Positive culture club

How to create a motivating, innovative workplace culture.

As the founder of Social Playground, I help make events fun and interactive for guests and brands thanks to our social technology innovations such as the Social GIF booth. I couldn’t do it without a trusted team around me, though, and discovering how to create that motivated team has been a huge learning curve for me. Here are my top tips for creating a fun, loyal and productive workplace culture.

  1. Create a positive work environment

This takes hard work and a commitment to being a positive role model, 100 per cent of the time.

The way you talk to clients, suppliers and your team sets the bar for how everyone within your company communicates, too.

Leading with empathy and conducting business with compassion will go a long way in building mutual respect with your team and creating a positive environment to do business.

  1. Recognise great performance, and pull up the not-so-great

The millennial generation has grown up with an abundance of praise and appreciation. From being applauded for simply finishing the race in school to the instant positive feedback by way of social media likes.

We’re a generation used to being recognised for participation. Can this lead to a culture of entitlement? Certainly.

For this reason it’s important to recognise achievements but also provide constructive feedback when KPIs aren’t being met. Frequent appreciation of great work – whether that be “Rockstar Awards” or “Hey Taco” recognition schemes – sets the groundwork for a positive environment so that when negative issues need to be addressed, the response is constructive and enables your team to grow.
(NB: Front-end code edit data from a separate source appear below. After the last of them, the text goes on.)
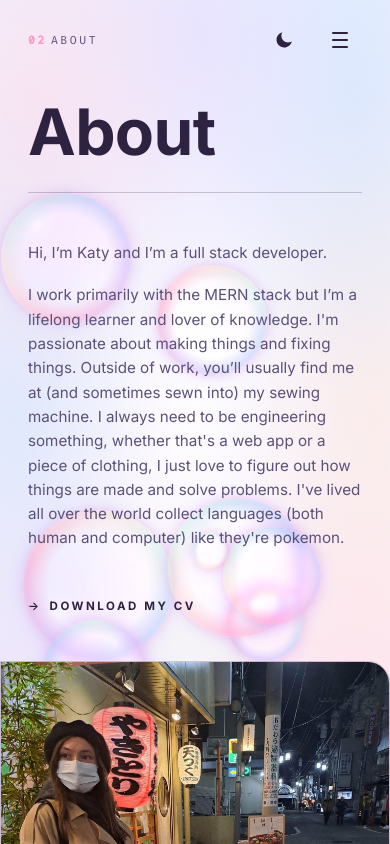
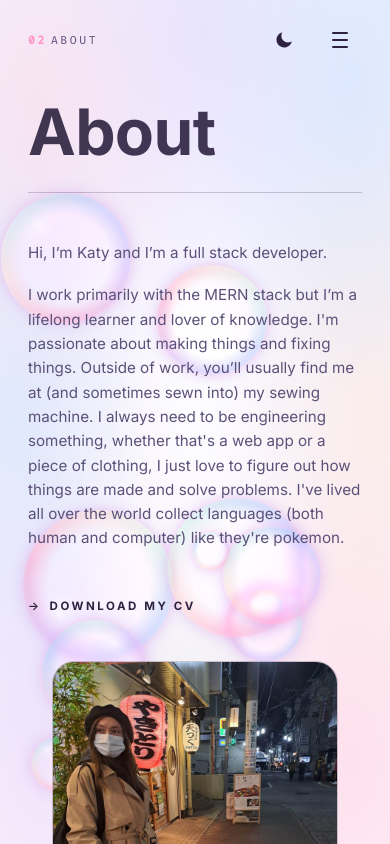
Before and after one commit to katag1001/portfolio_v2, a React (Vite) app: page /about in a window 390 px wide. Built offline with nearby package versions, Linux system fonts and the light colour scheme.

Commit message:
CSS styling on about

```diff
--- a/src/components/aboutMe.css
+++ b/src/components/aboutMe.css
@@ -4,7 +4,7 @@
 
 .about-container {
   /* Text position */
-  --about-text-top: 25%;
+  --about-text-top: 35%;
   --about-text-right: 10%;
   --about-text-width: 55%;
 
@@ -44,42 +44,46 @@
   right: var(--about-text-right);
   width: var(--about-text-width);
   display: flex;
-  flex-direction: column;
+  flex-direction: row;
   align-items: flex-end;
+  justify-content: flex-end;
+  gap: var(--space-lg);
   text-align: right;
   padding-bottom: var(--space-lg);
 }
 
 
 /* =========================================================
-   TITLE
+   TITLE (vertical rail, desktop)
    ========================================================= */
 
 .about-title {
-  width: 100%;
-  font-size: var(--fs-h6);
-  line-height: 1;
+  font-family: var(--font-main);
+  font-weight: 700;
+  order: 2;
+  flex-shrink: 0;
+  writing-mode: vertical-rl;
+  transform: rotate(180deg);
 
-  font-weight: 700;
-  letter-spacing: -0.01em;
-
+  font-size: var(--fs-display);
+  letter-spacing: var(--ls-wide);
   color: var(--text-main);
-
-  margin: 0 0 var(--space-md);
-
-  text-align: right;
+  opacity: 0.9;
+  color: var(--text-main);
+  margin: 0;
+  white-space: nowrap;
 }
 
 
+
+
+
 /* =========================================================
-   DIVIDER
+   DIVIDER (hidden on desktop, title has no divider next to it)
    ========================================================= */
 
 .about-divider {
-  width: 100%;
-  height: var(--line-w);
-  background-color: var(--line-color);
-  margin-bottom: var(--space-lg);
+  display: none;
 }
 
 
@@ -88,7 +92,9 @@
    ========================================================= */
 
 .about-text {
-  width: 100%;
+  order: 1;
+  flex: 1 1 auto;
+  min-width: 0;
 
   padding-right: 0;
 
@@ -200,6 +206,25 @@
 /* =========================================================
    SMALL SCREENS
    ========================================================= */
+@media (max-width: 1000px) {
+
+  .about-right {
+    top: 25%;
+  }
+
+  .about-title {
+  font-family: var(--font-main);
+  font-weight: 700;
+  font-size: var(--fs-display);
+  letter-spacing: var(--ls-wide);
+  color: var(--text-main);
+  opacity: 0.9;
+  color: var(--text-main);
+
+}
+
+
+}
 
 @media (max-width: 768px) {
 
@@ -226,6 +251,7 @@
   }
 
 
+
   /* ---------------------------------------------------------
      BOX SIZING
      --------------------------------------------------------- */
@@ -240,7 +266,7 @@
      IMAGE
      --------------------------------------------------------- */
 
-  .about-left {
+.about-left {
     position: relative;
 
     top: auto;
@@ -261,18 +287,17 @@
     z-index: 1;
   }
 
-
   .about-image {
     display: block;
 
-    width: 100%;
+    width: auto;
     max-width: 100%;
     height: 100%;
 
-    object-fit: cover;
-    object-position: top;
+    object-fit: contain;
+    object-position: center;
 
-    border-radius: var(--about-image-radius);
+    border-radius: var(--radius-lg);
 
     border: var(--line-w) solid var(--line-color);
   }
@@ -298,6 +323,8 @@
     display: flex;
     flex-direction: column;
     align-items: stretch;
+    justify-content: flex-start;
+    gap: 0;
 
     text-align: left;
 
@@ -310,6 +337,12 @@
      --------------------------------------------------------- */
 
   .about-title {
+    order: 0;
+    flex-shrink: initial;
+
+    writing-mode: horizontal-tb;
+    transform: none;
+
     width: 100%;
     max-width: 100%;
 
@@ -322,6 +355,7 @@
     color: var(--text-main);
 
     margin: 0 0 var(--space-md);
+    white-space: normal;
 
     text-align: left;
 
@@ -334,6 +368,10 @@
      --------------------------------------------------------- */
 
   .about-divider {
+    display: block;
+    flex-shrink: initial;
+    align-self: auto;
+
     width: 100%;
     max-width: 100%;
 
@@ -352,6 +390,10 @@
      --------------------------------------------------------- */
 
   .about-text {
+    order: 0;
+    flex: initial;
+    min-width: initial;
+
     width: 100%;
     max-width: 100%;
 
```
  1. Culture means being united around shared values

Having a solid vision and mission that unites your team in their work is the first step. The way that vision and mission are brought to life is through your values. Live and breathe your values in the way you conduct business and your team will follow. Measure performance against values regularly.

Value ratings should be just as important as other performance KPIs in assessing how well an employee has contributed to the team and the culture.

Ask employees to rate themselves from one to five against your values. If they’re not rating themselves with fours and fives, it will be a big wake-up call that they need to reassess their attitude and how they are contributing to the team.

  1. Be a boss, not a best friend

Providing your team with flexibility plays a big part in employee satisfaction and job happiness, but flexibility requires boundaries. It’s okay to say no to some requests for time off or other perks. At the end of the day, you’re running a business that’s striving to achieve your vision. If you’ve inspired your team to believe in your vision, they will ultimately want to share in the success of reaching it.

The right employees will understand sometimes there have to be boundaries or that the answer might be no.

“Live and breathe your values in the way you conduct business and your team will follow.”

In the long run they’ll support and respect your decision if you’re reasonable. Building a great culture is about treating your people as humans – with respect, fairness and some flexibility. But also knowing when to put the “boss” hat on and lay down a few rules.

  1. Create shared rituals

Rituals might be as simple as a monthly team lunch, an activity every time a new team member comes on board, or an inside joke shared with the whole team. Company rituals create a sense of belonging for your team.

Work with your leadership team or management to ensure that rituals are always company- or team-wide, to ensure they are inclusive and benefit everyone. Celebrate the rituals and what makes your company unique.

Creating a sense of belonging will not only build culture, but also make it less appealing for people to leave.

  1. Stop and listen

Create an environment where people feel their voice and ideas are heard. Encourage contribution from all levels of the organisation. Sometimes the best ideas come from junior staff on the front lines of your customer engagement.

In listening to your people, you’ll not only make your team feel important and heard, but you’ll gain valuable insights you would likely miss otherwise.

When employees feel they have a voice or have been heard, they feel more invested in your organisation and more motivated to work hard to achieve your shared goals.

  1. Inspire your team to praise each other

What better way to make your team feel encouraged than to allow them to hear it from their colleagues. Integrate “praises” into your weekly catch-ups and allow your team to recognise each other. This focuses everyone on the achievements of the past week and enables the team to recognise some things that you as a leader may not have seen.

Weekly praises don’t need a monetary or other reward; being acknowledged in front of your peers is enough to make someone feel appreciated.

  1. Invest in learning and growth

It’s all well and good to create a great environment to work in, but if your employees don’t feel they are progressing in their career, it will foster resentment. Invest in the continued growth and education of your team. Value the time you have with them and the contribution they will make to your organisation as well as the contribution you can make to their career. Be realistic – they aren’t going to stay with you forever.

Give them the best opportunities you can to grow and develop and you’ll keep your employees for longer.

When the time does come for them to move on, be confident that you have taught them and given them the opportunities to become the best version of themselves.

I want to help young entrepreneurs by sharing what I’ve learned throughout my start-up journey. And if there’s a last word I can offer, it’s that being kind and being successful don’t have to be exclusive. I think millennials are showing young people you can be kind, strong and powerful all at once, and that’s what I hope to continue to work towards.

Annabelle Davidson, founder, Social Playground

This story first appeared in issue 24 of the Inside Small Business quarterly magazine.

No comments | be the first to comment

Comment Manually

Read more

x

SUBSCRIBE
FREE NEWS BRIEFS Get breaking news delivered

banner